▶ **What the task asks**: Set down again exactly the lines of the listing below that fall between the line holding "let frameIndex = 1;" and the line holding "sprite.setSize(visual.width, visual.height);", inclusive.
·····
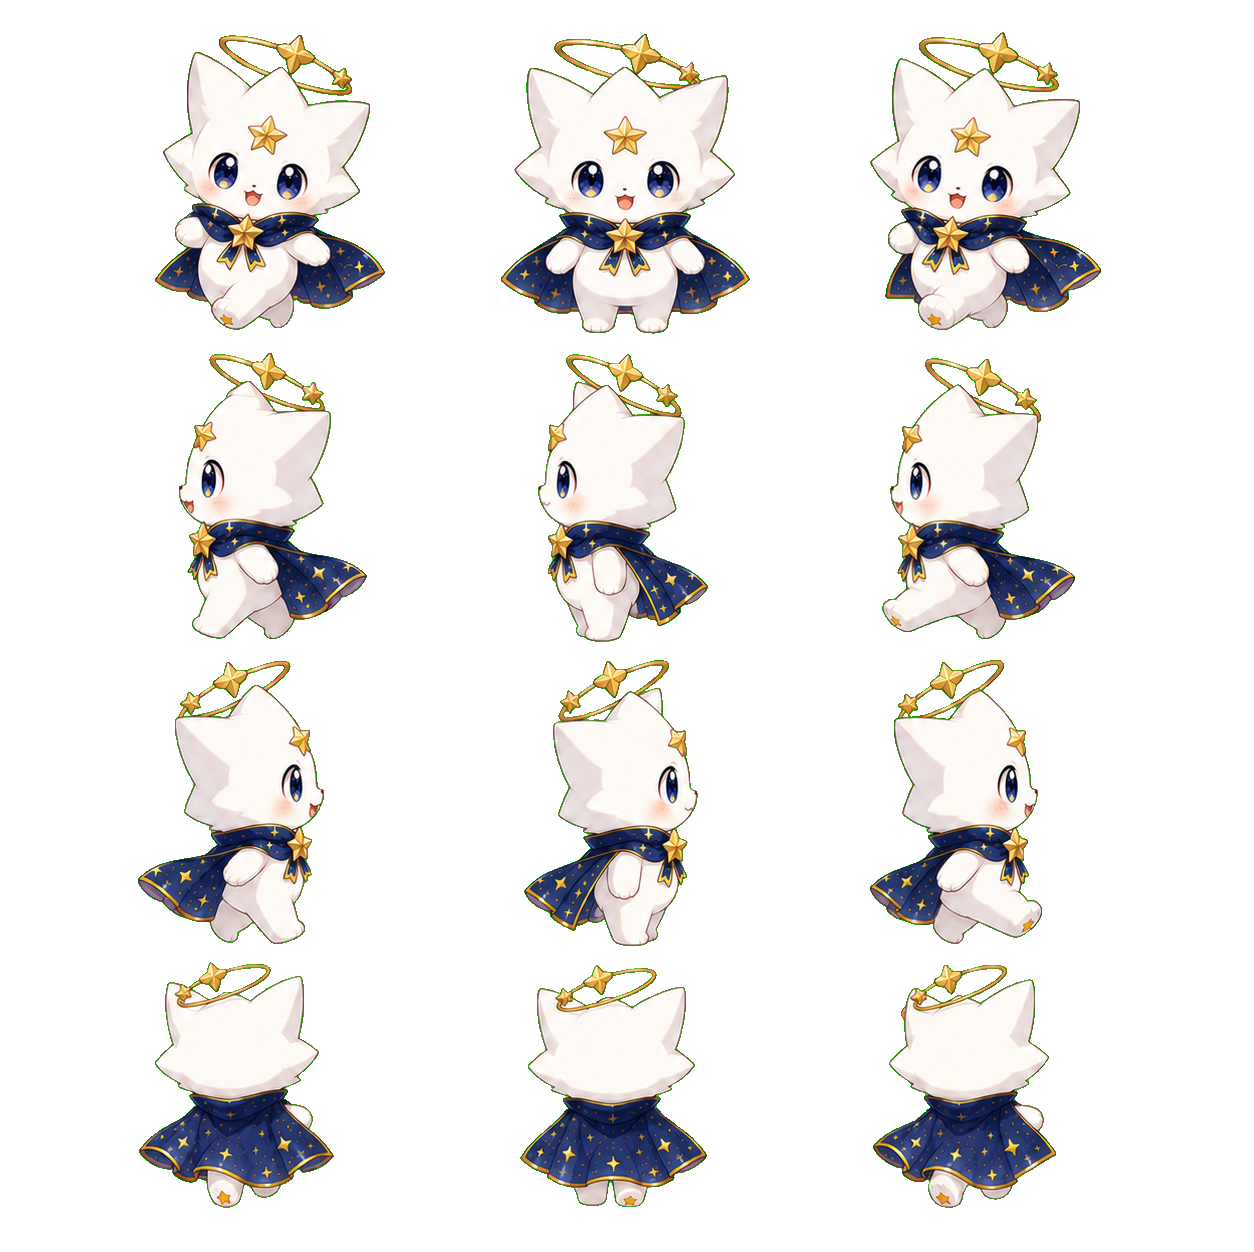
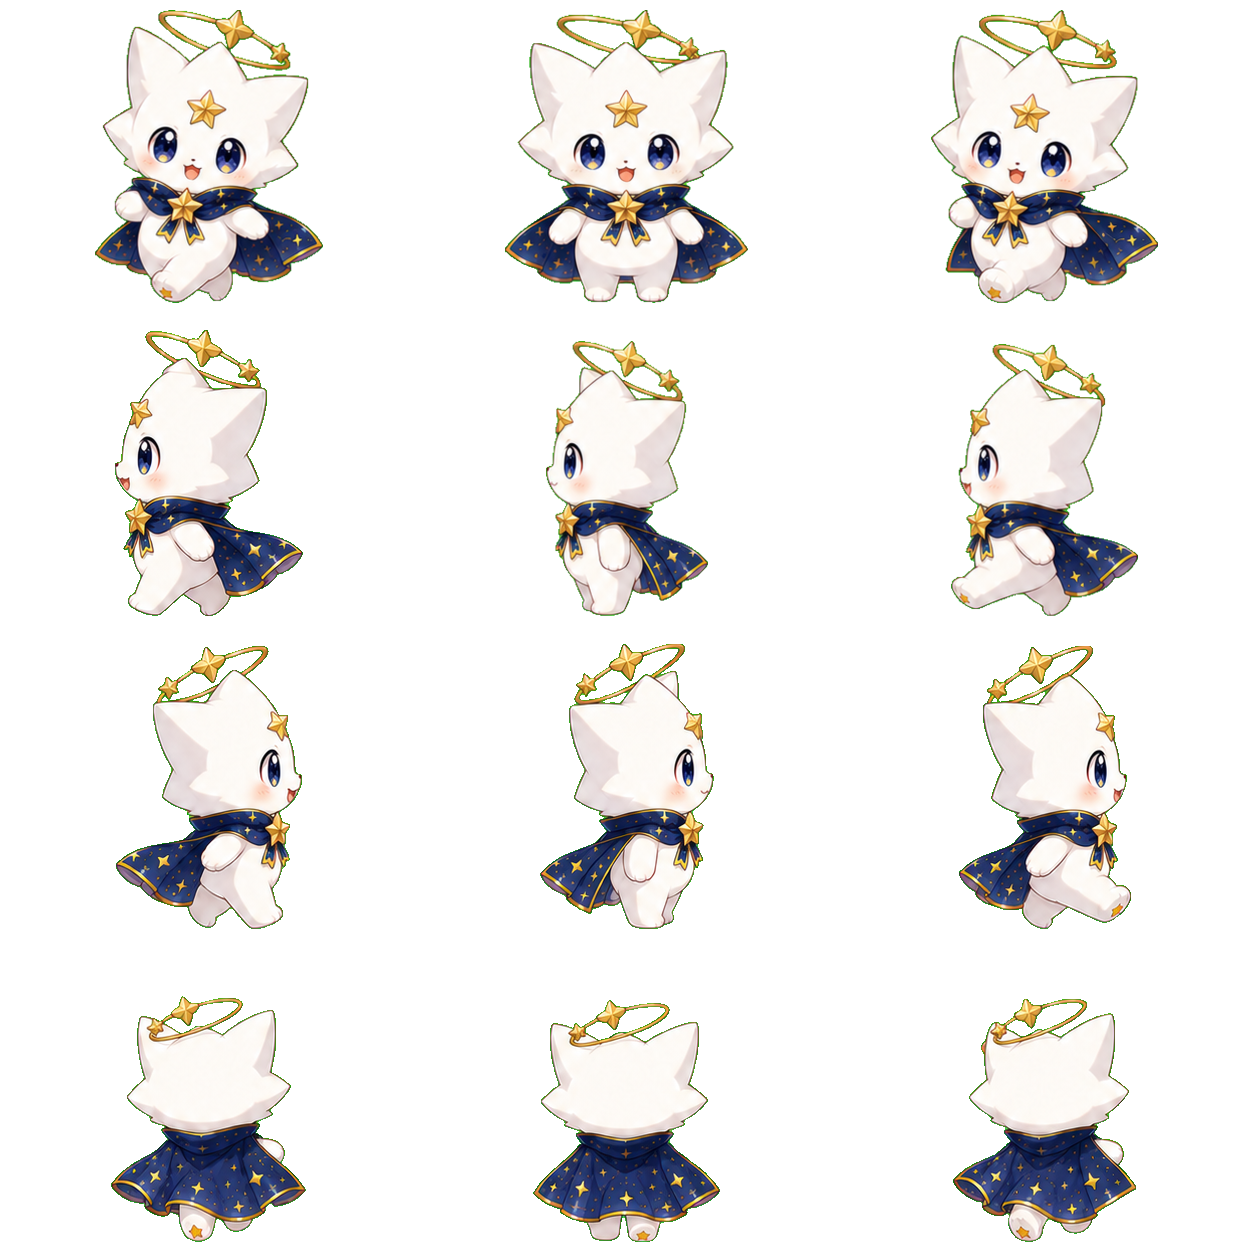
fix: マップキャラ素材と足元表示を統一

Changed region(s): [[0.6842, 0.0, 0.933, 0.9968], [0.0622, 0.0, 0.311, 0.9968], [0.4043, 0.0, 0.5909, 0.9968]]

diff --git a/src/rendering/pixi-map.js b/src/rendering/pixi-map.js
@@ -19,12 +19,12 @@ const NPC_BODY = { width: 68, height: 42, offsetY: 20 };
 const MOVE_SPEED = 230;
 const MAP_SCALE = 1.25;
 const MAP_CHARACTER_VISUALS = {
-  etokichi: { width: 123, height: 92 },
-  kuroboshi: { width: 112, height: 84 },
-  sutekichi: { width: 114, height: 85 },
-  salarymanEtokichi: { width: 118, height: 88 },
-  tatsuo: { width: 107, height: 80 },
-  aster: { width: 113, height: 85 },
+  etokichi: { width: 123, height: 92, footRatio: 270 / 313 },
+  kuroboshi: { width: 112, height: 84, footRatio: 303 / 313 },
+  sutekichi: { width: 114, height: 85, footRatio: 303 / 313 },
+  salarymanEtokichi: { width: 118, height: 88, footRatio: 303 / 313 },
+  tatsuo: { width: 107, height: 80, footRatio: 303 / 313 },
+  aster: { width: 113, height: 85, footRatio: 303 / 313 },
 };
 const MAP_CHARACTER_SHEET_URLS = {
   etokichi: ETOKICHI_MAP_SHEET_URL,
@@ -284,10 +284,11 @@ function createTileEntries(map, definition, tileTextures) {
 function createMapCharacterActor(sheetTexture, options) {
   let frames = createCharacterFrames(sheetTexture, options.label);
   const root = new Container({ label: options.label });
-  const shadow = new Graphics().ellipse(0, 18, 22, 8).fill({ color: 0x102e25, alpha: .35 });
+  const shadow = new Graphics().ellipse(0, 0, 22, 8).fill({ color: 0x102e25, alpha: .35 });
   const sprite = new Sprite({ texture: frames[1], roundPixels: true });
   sprite.anchor.set(.5);
   sprite.setSize(options.width, options.height);
+  shadow.y = getMapCharacterFootY(options);
   root.addChild(shadow, sprite);
   let frameIndex = 1;
   return {
@@ -298,6 +299,7 @@ function createMapCharacterActor(sheetTexture, options) {
     setCharacter(nextSheetTexture, visual) {
       frames = createCharacterFrames(nextSheetTexture, options.label);
       sprite.setSize(visual.width, visual.height);
+      shadow.y = getMapCharacterFootY(visual);
       sprite.texture = frames[frameIndex];
     },
     setMotion(facing, elapsedSeconds, moving) {
@@ -305,6 +307,10 @@ function createMapCharacterActor(sheetTexture, options) {
       sprite.texture = frames[frameIndex];
     },
   };
+}
+
+function getMapCharacterFootY(visual) {
+  return (visual.footRatio - .5) * visual.height;
 }
 
 function createCharacterFrames(sheetTexture, label) {

diff --git a/AGENTS.md b/AGENTS.md
@@ -1,0 +1,9 @@
+# 開発ルール
+
+## マップ用キャラクター素材
+
+- 生成AIが出力した3列×4行画像を、そのまま`assets/map-characters/<ID>/source/walk.png`へ置かない。
+- 各ポーズがセル境界をまたぐことと、歩行3コマの中心軸・足元がずれることを目視だけで判定しない。
+- 素材の追加・作り直しでは、必ず`pnpm map-character:normalize -- <入力PNG> <原本PNG> <配信用WebP>`で各ポーズを共通セルへ再配置する。
+- コミット前に`pnpm map-character:validate`を実行し、全キャラクターで境界余白・中心軸・足元の検査を通す。
+- 正規化後も、実画面で上下左右それぞれの停止・歩行を確認する。欠け、隣セルの混入、進行方向と直交する揺れがあれば採用しない。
·····
▶ **Task output**:
   let frameIndex = 1;
   return {
@@ -298,6 +299,7 @@ function createMapCharacterActor(sheetTexture, options) {
     setCharacter(nextSheetTexture, visual) {
       frames = createCharacterFrames(nextSheetTexture, options.label);
       sprite.setSize(visual.width, visual.height);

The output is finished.